What is required:
When you reach the line containing "- 创建apply-summary.md：项目执行总结，包含9处修复的详细记录" in the data below, begin returning lines exactly as written, and stop once the line containing "Also changed, not shown: 2 other files." has been returned.

Extracted records:
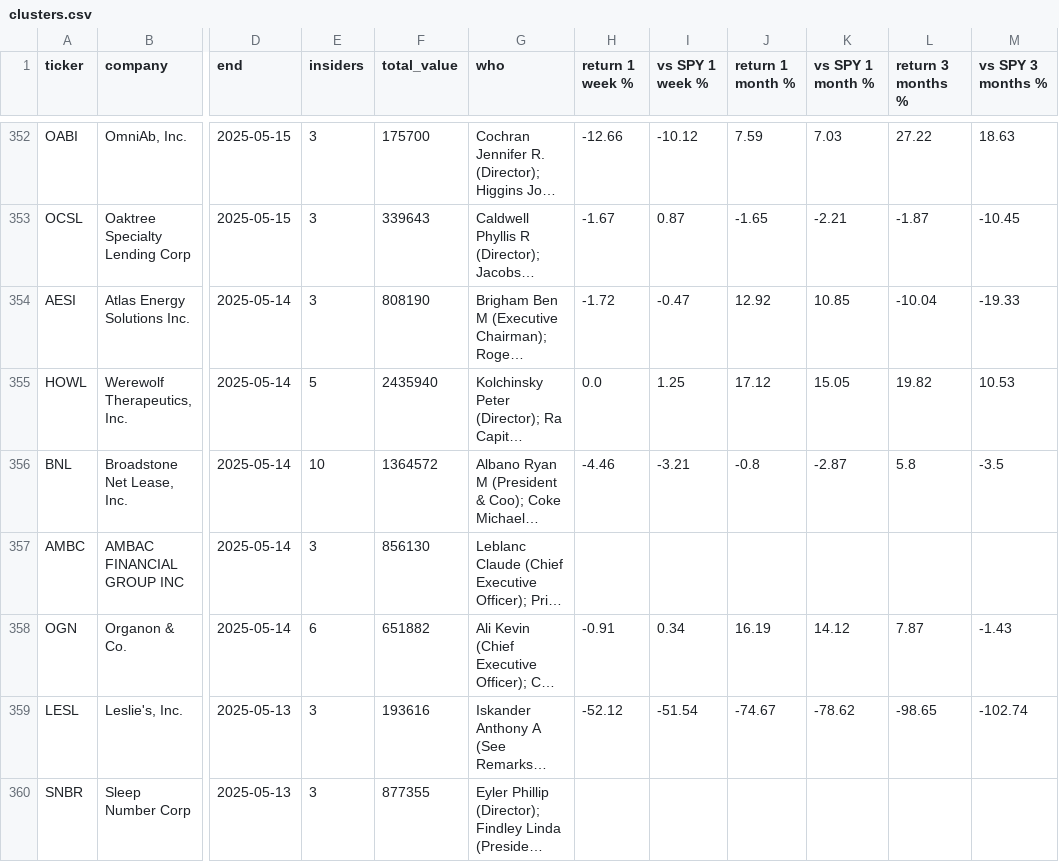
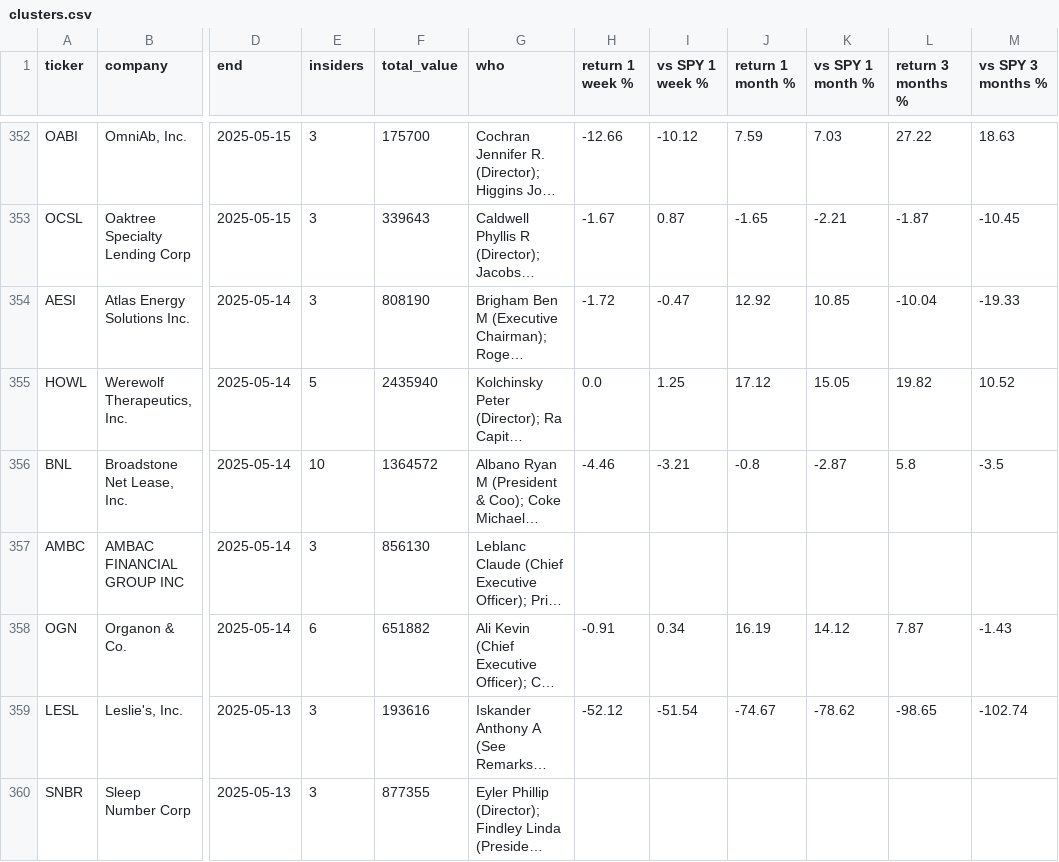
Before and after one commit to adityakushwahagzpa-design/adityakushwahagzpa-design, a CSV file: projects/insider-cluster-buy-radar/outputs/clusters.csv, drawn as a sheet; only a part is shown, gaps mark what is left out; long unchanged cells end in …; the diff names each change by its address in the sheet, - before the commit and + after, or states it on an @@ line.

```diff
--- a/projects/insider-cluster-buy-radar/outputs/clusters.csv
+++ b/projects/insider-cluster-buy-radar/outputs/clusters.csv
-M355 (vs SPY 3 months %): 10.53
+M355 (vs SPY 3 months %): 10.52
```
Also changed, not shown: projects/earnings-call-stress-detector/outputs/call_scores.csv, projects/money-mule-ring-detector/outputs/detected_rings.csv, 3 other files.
---
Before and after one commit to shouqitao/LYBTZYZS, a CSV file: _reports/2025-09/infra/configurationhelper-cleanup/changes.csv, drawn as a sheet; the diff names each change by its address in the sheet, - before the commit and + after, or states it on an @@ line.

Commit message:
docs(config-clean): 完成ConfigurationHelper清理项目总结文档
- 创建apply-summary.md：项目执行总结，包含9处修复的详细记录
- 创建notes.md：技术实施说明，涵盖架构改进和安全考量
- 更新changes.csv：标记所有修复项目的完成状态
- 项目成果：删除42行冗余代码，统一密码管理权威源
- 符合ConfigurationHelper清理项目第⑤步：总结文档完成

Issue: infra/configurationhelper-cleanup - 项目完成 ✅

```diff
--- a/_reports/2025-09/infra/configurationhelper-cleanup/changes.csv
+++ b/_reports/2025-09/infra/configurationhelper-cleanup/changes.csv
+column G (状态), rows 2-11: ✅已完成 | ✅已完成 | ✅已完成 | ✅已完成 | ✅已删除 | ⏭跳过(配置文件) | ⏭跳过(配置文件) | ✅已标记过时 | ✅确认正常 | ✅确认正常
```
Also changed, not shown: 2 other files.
==
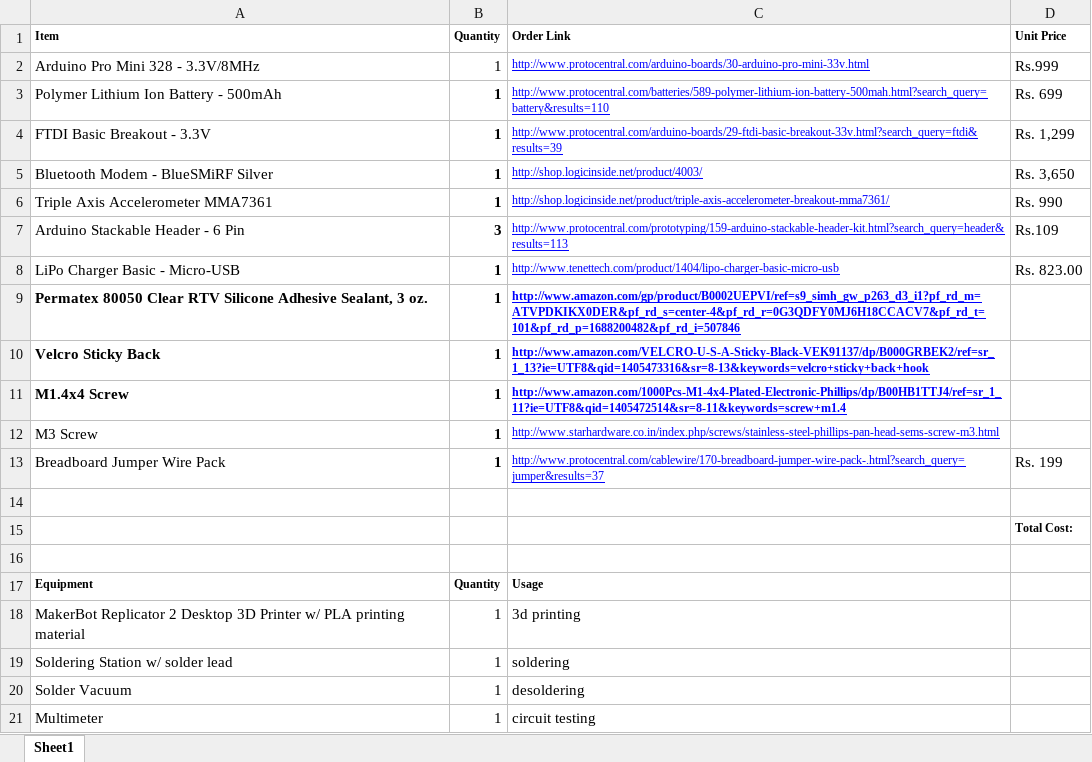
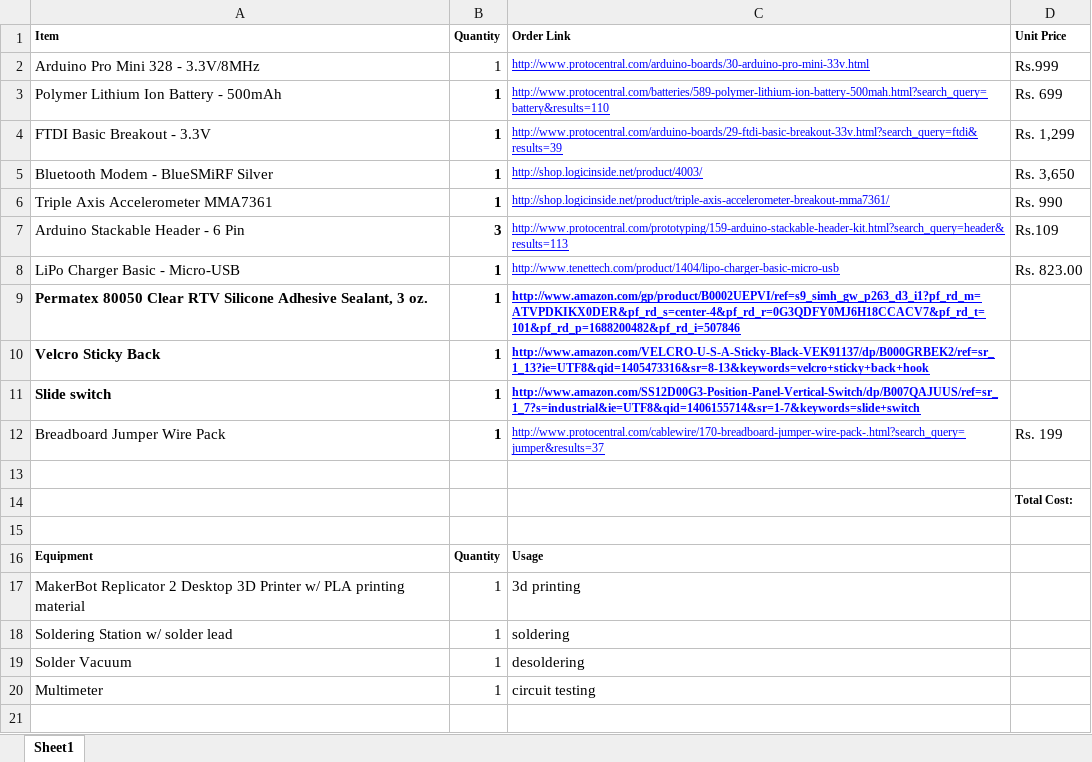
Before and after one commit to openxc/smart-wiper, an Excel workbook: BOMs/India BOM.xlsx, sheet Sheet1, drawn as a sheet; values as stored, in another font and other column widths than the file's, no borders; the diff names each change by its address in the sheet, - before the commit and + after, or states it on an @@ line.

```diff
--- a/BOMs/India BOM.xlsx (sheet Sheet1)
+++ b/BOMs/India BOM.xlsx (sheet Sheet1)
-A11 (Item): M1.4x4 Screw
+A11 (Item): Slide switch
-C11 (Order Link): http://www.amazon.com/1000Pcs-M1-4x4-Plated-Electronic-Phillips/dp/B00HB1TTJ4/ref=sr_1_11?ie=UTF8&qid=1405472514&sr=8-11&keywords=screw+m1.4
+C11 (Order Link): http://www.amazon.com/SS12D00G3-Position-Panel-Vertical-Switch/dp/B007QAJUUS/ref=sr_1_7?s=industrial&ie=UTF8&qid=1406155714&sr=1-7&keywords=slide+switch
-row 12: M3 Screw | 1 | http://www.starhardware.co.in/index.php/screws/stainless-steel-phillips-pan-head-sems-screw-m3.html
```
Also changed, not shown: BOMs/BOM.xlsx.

Response:
- 创建apply-summary.md：项目执行总结，包含9处修复的详细记录
- 创建notes.md：技术实施说明，涵盖架构改进和安全考量
- 更新changes.csv：标记所有修复项目的完成状态
- 项目成果：删除42行冗余代码，统一密码管理权威源
- 符合ConfigurationHelper清理项目第⑤步：总结文档完成

Issue: infra/configurationhelper-cleanup - 项目完成 ✅

```diff
--- a/_reports/2025-09/infra/configurationhelper-cleanup/changes.csv
+++ b/_reports/2025-09/infra/configurationhelper-cleanup/changes.csv
+column G (状态), rows 2-11: ✅已完成 | ✅已完成 | ✅已完成 | ✅已完成 | ✅已删除 | ⏭跳过(配置文件) | ⏭跳过(配置文件) | ✅已标记过时 | ✅确认正常 | ✅确认正常
```
Also changed, not shown: 2 other files.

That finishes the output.